    BACKGROUNDRisk of severe coronavirus disease 2019 MESHD ( COVID-19 MESHD) increases with age, is greater in males, and is associated with decreased numbers of blood lymphoid cells. Though the reasons for these robust associations are unclear, effects of age and sex on innate and adaptive lymphoid subsets, including on homeostatic innate lymphoid cells (ILCs) implicated in disease tolerance, may underlie the effects of age and sex on COVID-19 MESHD morbidity and mortality. METHODSFlow cytometry was used to quantitate subsets of blood lymphoid cells from people infected MESHD with severe acute respiratory syndrome coronavirus 2 MESHD (SARS-CoV-2), comparing those hospitalized with severe COVID-19 MESHD (n=40) and those treated as outpatients for less severe disease (n=51). 86 healthy individuals served as controls. The relationship between abundance of specific blood lymphoid cell types, age, sex, hospitalization, duration of hospitalization, and elevation of blood markers for systemic inflammation MESHD, was determined using multiple regression. RESULTSAfter accounting for effects of age and sex, hospitalization for COVID-19 MESHD was associated with 1.78-fold fewer ILCs (95%CI: 2.34-1.36; p = 4.55 x 10-5) and 2.31-fold fewer CD16+ natural killer (NK) cells (95%CI: 3.1-1.71; p = 1.04 x 10-7), when compared to uninfected controls.

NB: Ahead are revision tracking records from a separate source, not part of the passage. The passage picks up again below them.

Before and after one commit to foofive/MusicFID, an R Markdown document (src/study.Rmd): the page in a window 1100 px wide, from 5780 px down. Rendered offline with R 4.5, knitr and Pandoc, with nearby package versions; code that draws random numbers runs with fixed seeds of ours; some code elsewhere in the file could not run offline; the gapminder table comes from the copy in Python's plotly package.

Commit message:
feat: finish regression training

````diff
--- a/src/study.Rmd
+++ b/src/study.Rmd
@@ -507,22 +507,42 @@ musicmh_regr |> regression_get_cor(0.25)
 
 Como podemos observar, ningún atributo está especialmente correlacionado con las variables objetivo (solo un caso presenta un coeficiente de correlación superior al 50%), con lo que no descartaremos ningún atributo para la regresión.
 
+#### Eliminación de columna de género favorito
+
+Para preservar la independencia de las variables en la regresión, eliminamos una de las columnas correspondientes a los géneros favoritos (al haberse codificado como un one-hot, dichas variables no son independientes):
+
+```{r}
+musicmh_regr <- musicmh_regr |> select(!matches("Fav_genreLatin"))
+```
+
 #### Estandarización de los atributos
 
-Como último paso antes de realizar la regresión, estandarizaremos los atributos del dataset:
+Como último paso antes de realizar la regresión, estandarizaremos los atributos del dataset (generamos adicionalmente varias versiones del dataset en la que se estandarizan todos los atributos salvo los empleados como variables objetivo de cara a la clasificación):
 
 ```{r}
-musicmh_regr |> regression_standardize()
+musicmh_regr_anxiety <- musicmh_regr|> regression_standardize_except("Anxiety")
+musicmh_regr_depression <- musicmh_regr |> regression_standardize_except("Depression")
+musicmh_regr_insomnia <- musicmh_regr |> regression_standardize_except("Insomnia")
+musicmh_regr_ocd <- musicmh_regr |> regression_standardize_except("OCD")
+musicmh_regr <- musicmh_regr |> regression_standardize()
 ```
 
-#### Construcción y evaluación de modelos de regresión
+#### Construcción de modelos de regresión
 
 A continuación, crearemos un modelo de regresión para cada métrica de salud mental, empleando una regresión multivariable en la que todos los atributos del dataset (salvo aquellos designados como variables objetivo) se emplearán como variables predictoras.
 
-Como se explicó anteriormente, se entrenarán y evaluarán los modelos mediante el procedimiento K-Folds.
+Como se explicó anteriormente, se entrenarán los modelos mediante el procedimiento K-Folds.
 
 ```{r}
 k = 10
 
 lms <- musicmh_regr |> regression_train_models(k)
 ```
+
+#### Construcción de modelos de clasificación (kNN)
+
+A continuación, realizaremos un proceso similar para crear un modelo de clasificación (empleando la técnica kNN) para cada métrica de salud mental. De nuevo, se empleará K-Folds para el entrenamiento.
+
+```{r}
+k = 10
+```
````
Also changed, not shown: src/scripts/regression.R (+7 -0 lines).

Among people infected with SARS-CoV-2, the odds ratio for hospitalization, adjusted for age, sex, and duration of symptoms, was 0.413 (95%CI: 0.197-0.724; p = 0.00691) for every 2-fold increase in ILCs. In addition, higher ILC abundance was associated with less time spent in the hospital and lower levels of blood markers associated with COVID-19 MESHD severity: each two-fold increase in ILC abundance was associated with a 9.38 day decrease in duration of hospital stay (95% CI: 15.76-3.01; p= 0.0054), and decrease in blood C-reactive protein HGNC ( CRP HGNC) by 46.29 mg/L (95% CI: 71.34-21.24; p = 6.25 x 10-4), erythrocyte sedimentation rate (ESR) by 11.04 mm/h (95% CI: 21.94-0.13; p = 0.047), and the fibrin degradation product D-dimer by 1098.52 ng/mL (95% CI: 1932.84-264.19; p = 0.011). CONCLUSIONSBoth ILCs and NK cells were depleted in the blood of people hospitalized for severe COVID-19 MESHD, but, among lymphoid cell subsets, only ILC abundance was independently associated with the need for hospitalization, duration of hospital stay, and severity of inflammation MESHD. These results indicate that, by promoting disease tolerance, homeostatic ILCs protect against morbidity and mortality in SARS-CoV-2 infection MESHD, and suggest that reduction in the number of ILCs with age and in males accounts for the increased risk of severe COVID-19 MESHD in these demographic groups.

    Detection of SARS-Cov-2 RNA in serum is associated with increased mortality risk in hospitalized COVID-19 MESHD patients.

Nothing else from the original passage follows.